Chip giant Intel has confirmed that fixes mitigating the Meltdown and Spectre vulnerabilities that stem from flaws in its processors will have a negative performance impact, but believes it won't be significant for average computer users.
Intel used the SYSmark 2014 SE application benchmark developed by Bapco to test its eighth generation Core processors in a computer with solid state storage, and found that the Meltdown and Spectre fixes slowed down the system by six percent.
On the individual SYSmark tests, the performance degradation from turning off the processor optimisations that can be abused by the Meltdown and Spectre exploits to leak information varied from two to 14 percent, Intel said.
"This means the typical home and business PC user should not see significant slowdowns in common tasks such as reading email, writing a document or accessing digital photos," Intel added.
The performance impact of the Meltdown and Spectre fixes on data centre systems is yet to be fully evaluated by Intel.
But Linux vendor Red Hat tested the security fixes and found they slowed down highly cached random memory with buffered input/output online transaction processing database workloads by between eight and 19 percent.

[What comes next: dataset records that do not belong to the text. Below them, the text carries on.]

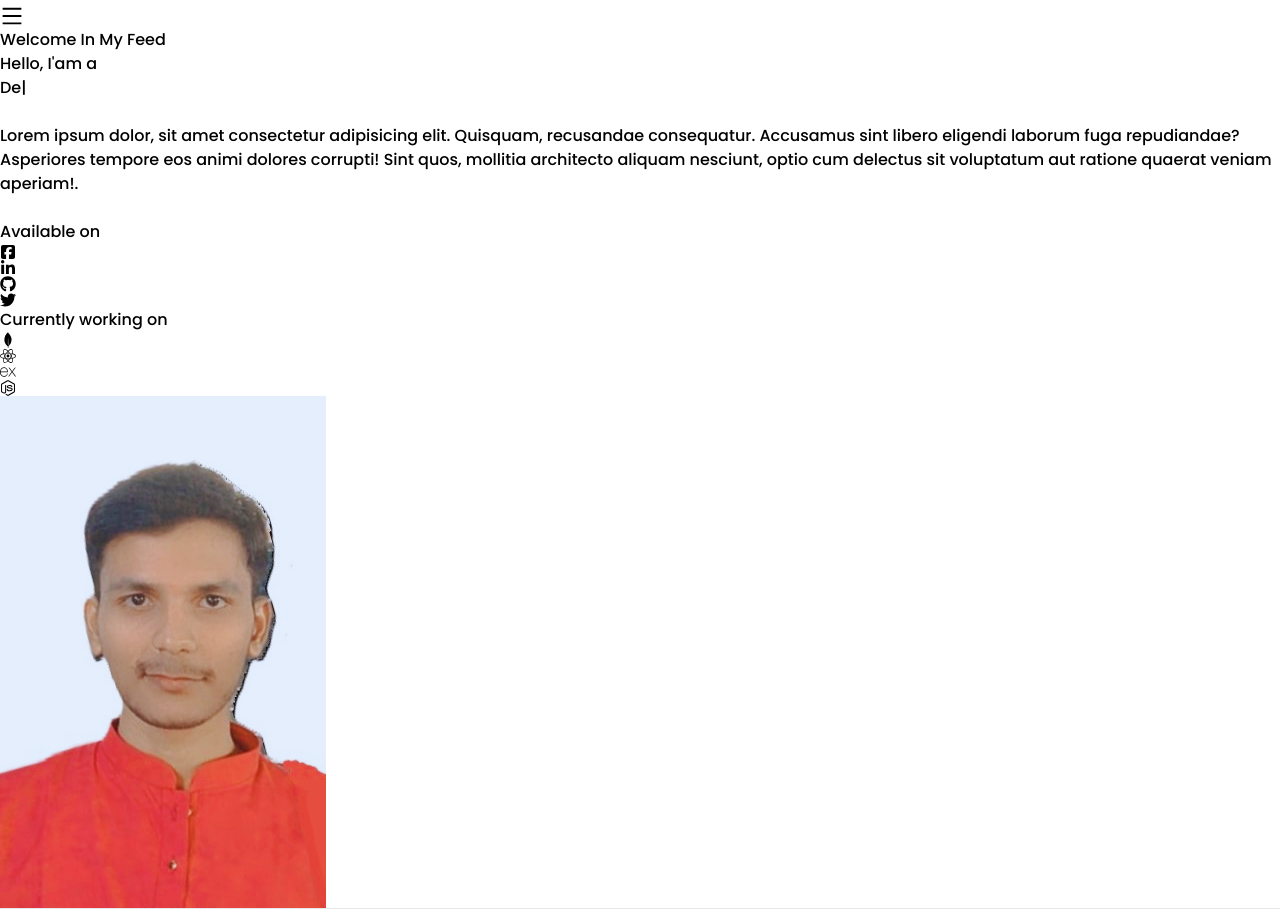
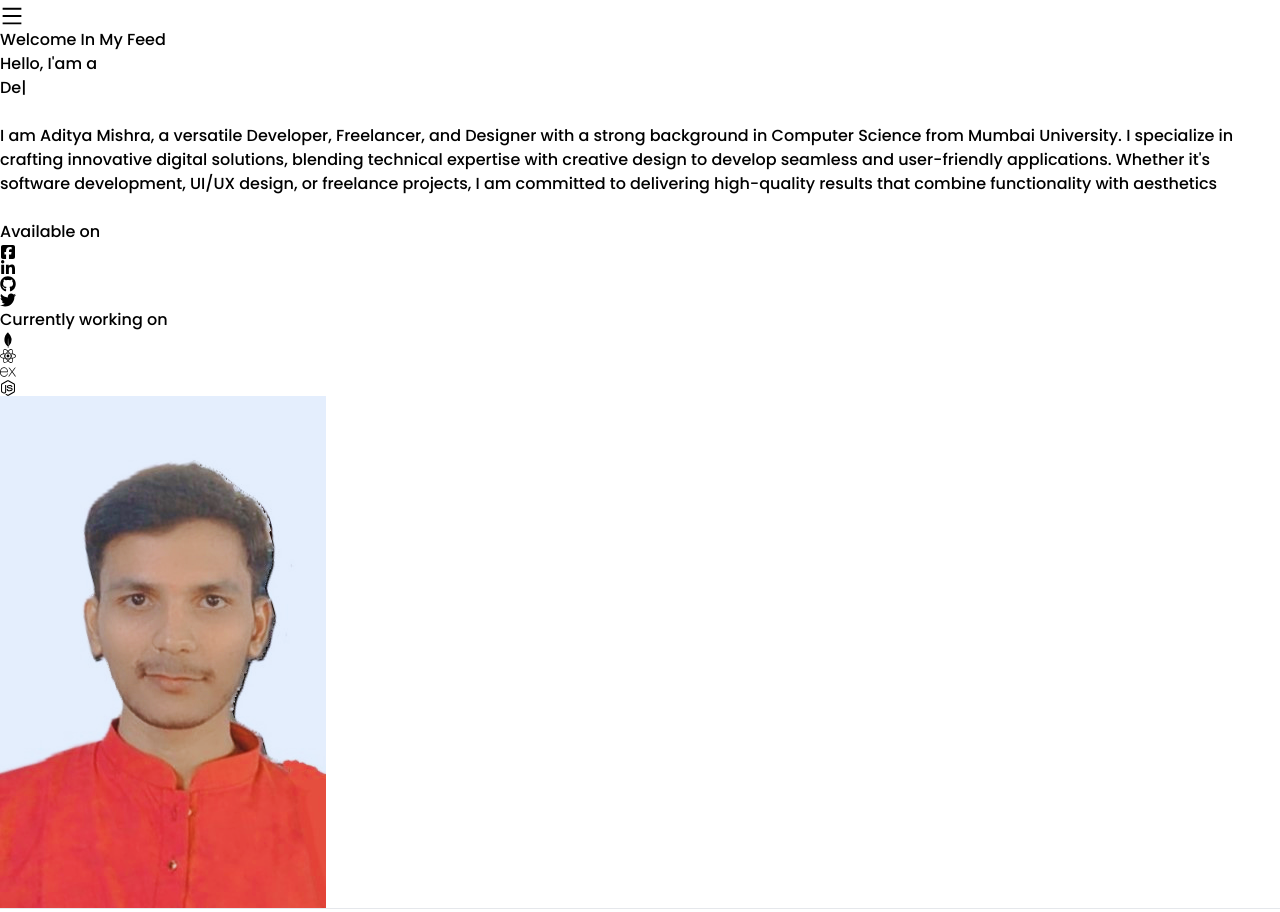
Before and after one commit to Adity0a/Portfolio, a React (Vite) app: page / in a window 1280 px wide. Shown: the part 904-1816 px from the top of the page. Built offline with nearby package versions, Linux system fonts and the light colour scheme.

Commit message:
Update Home.jsx

```diff
--- a/src/components/Home.jsx
+++ b/src/components/Home.jsx
@@ -32,11 +32,11 @@ function Home() {
       </div>
       <br />
       <p className='text-sm md:text-md text-jusify'>
-        Lorem ipsum dolor, sit amet consectetur adipisicing elit.
-        Quisquam, recusandae consequatur. Accusamus sint libero eligendi
-        laborum fuga repudiandae? Asperiores tempore eos animi dolores
-        corrupti! Sint quos, mollitia architecto aliquam nesciunt, optio
-        cum delectus sit voluptatum aut ratione quaerat veniam aperiam!.
+        I am Aditya Mishra, a versatile Developer, Freelancer, and Designer with a strong background
+        in Computer Science from Mumbai University. I specialize in crafting innovative digital
+        solutions, blending technical expertise with creative design to develop seamless and user-friendly
+        applications. Whether it's software development, UI/UX design, or freelance projects, I am
+        committed to delivering high-quality results that combine functionality with aesthetics
         </p>
         <br />
         {/*social media icons*/}
```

Other workloads such as database analytics, Java virtual machines, and intensive high performance computing showed small to modest amounts of performance degradation in Red Hat's testing, using its Enterprise Linux 7 distribution as the operating system.
Microsoft too has evaluated the performance impact of the Meltdown and Spectre fixes.
Newer Windows 10 PCs with 2016 or more recent Intel Sky Lake or Kaby Lake processors show "single-digit slowdowns" which Microsoft doesn't expect will be noticeable by most users, as they only make a few milliseconds difference.
However, on older computers with Intel Haswell (from 2015) or earlier processors, "some benchmarks show more significant slowdowns, and we expect some users will notice a decrease in system performance," Microsoft said.
Likewise, Windows 7 and Windows 8 users with older PCs will notice that their systems are slower, Microsoft's testing showed.
Enterprise and business customers may have to choose between applying the Meltdown and Spectre fixes, or carefully evaluating what code they are running on their systems, since Microsoft's Windows Server operating system will slow down significantly with the security mitigations applied.
Microsoft explained that older versions of Windows have more user-kernel transitions "because of legacy design decisions" and will suffer a larger performance hit when the Meltdown and Spectre fixes are applied, compared to Windows 10.
For instance, on Windows 7 and Windows 8, all font rendering takes place in the operating system kernel, Microsoft said.
Apple Mac users look set to experience significant system slow-downs once the Meltdown and Spectre fixes are applied, benchmark testing reveals.
Security researcher OSXreverser tested Apple's latest macOS High Sierra 10.13.2 desktop operating system, and noted that "the general conclusion points towards a real performance loss" thanks to the Meltdown and Spectre fixes.
In particular, syscalls which act as the interface between applications and the macOS kernel will take two to four times as long to execute, OSXreverser's testing showed.
"Yes it sucks, we just lost a certain amount of computing power in the space of a week, and for some people there is even real financial impact - some cloud users experienced higher CPU usage which will translate into higher costs," he concluded.